For Fiction Writers: Do you listen (or talk to) to your characters?
My characters talk all the time and when I’m typing, I’m almost convinced I can hear them. I rarely interfere in what they’re doing. However, if an action or some dialogue doesn’t feel right or it feels contrived, I’ll say something like, “Come on, guys, you can do better than that!”. That small admonishment will usually have the desired effect and get things back on track.
What advice would you give other writers?
Write because you absolutely NEED to write, not because you THINK you should or because someone else THINKS you should.
How did you decide how to publish your books?
Writing is a craft. A writer has to be creative as well as know certain elements in writing such as point of view, characterization, plotting, etc. I chose to self-publish through Amazon. Many writers to self-publish misguidedly believe that you simply upload your book, upload your cover, set the price, hit the ENTER key and abracadabra, they’re now a writer with sales soon to be pouring in. Unfortunately, in just about every case, that’s not how it works. Self-publishing is a business, with the writer a sole proprietorship who wears many hats. Writers have to educate themselves on the self-publishing industry, how to market their books effectively, how to use social media to market themselves, etc. This takes dedication and learning. Every author needs to take the business aspect of writing seriously and to educate themselves.
What do you think about the future of book publishing?
I think the future of book publishing is evolving.

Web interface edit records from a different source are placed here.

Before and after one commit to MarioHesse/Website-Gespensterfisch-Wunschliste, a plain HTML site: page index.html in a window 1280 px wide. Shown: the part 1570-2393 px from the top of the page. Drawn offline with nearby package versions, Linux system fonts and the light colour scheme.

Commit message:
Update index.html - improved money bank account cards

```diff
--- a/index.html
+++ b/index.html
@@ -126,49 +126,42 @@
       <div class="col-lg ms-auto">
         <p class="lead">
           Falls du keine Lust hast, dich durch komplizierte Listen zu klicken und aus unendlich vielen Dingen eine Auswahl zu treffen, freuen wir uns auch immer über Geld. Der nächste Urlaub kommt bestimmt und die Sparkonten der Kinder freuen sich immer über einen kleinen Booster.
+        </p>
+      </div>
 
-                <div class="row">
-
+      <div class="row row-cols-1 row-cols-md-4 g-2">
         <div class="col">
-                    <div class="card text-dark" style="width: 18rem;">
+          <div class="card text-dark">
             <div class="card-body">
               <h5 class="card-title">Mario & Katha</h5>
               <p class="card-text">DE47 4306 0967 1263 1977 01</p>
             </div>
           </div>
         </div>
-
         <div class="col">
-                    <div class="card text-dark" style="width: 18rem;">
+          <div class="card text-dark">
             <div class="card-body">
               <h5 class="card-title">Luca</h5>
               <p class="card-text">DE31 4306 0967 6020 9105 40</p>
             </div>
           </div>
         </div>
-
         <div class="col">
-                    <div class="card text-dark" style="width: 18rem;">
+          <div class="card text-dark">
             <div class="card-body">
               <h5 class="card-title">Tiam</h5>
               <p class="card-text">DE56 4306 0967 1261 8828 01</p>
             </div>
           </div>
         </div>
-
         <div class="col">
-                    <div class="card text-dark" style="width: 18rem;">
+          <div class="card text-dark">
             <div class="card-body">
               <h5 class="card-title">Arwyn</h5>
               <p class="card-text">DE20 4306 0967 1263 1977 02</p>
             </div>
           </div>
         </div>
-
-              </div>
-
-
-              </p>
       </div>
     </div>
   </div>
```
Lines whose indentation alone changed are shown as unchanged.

For many years, it used to be about the Big 5 publishers as well as the agents who represented the authors who were published by the Big 5. With self-publishing, agents are no longer necessary (in most cases) and the power of the New York publishing houses has been compromised to some extents, thanks to the likes of Amazon and other self-publishing platforms.
What do you use?
Professional Editor, Professional Cover Designer
What genres do you write?
mystery, suspense, middle-grade fiction
What formats are your books in?
Both eBook and Print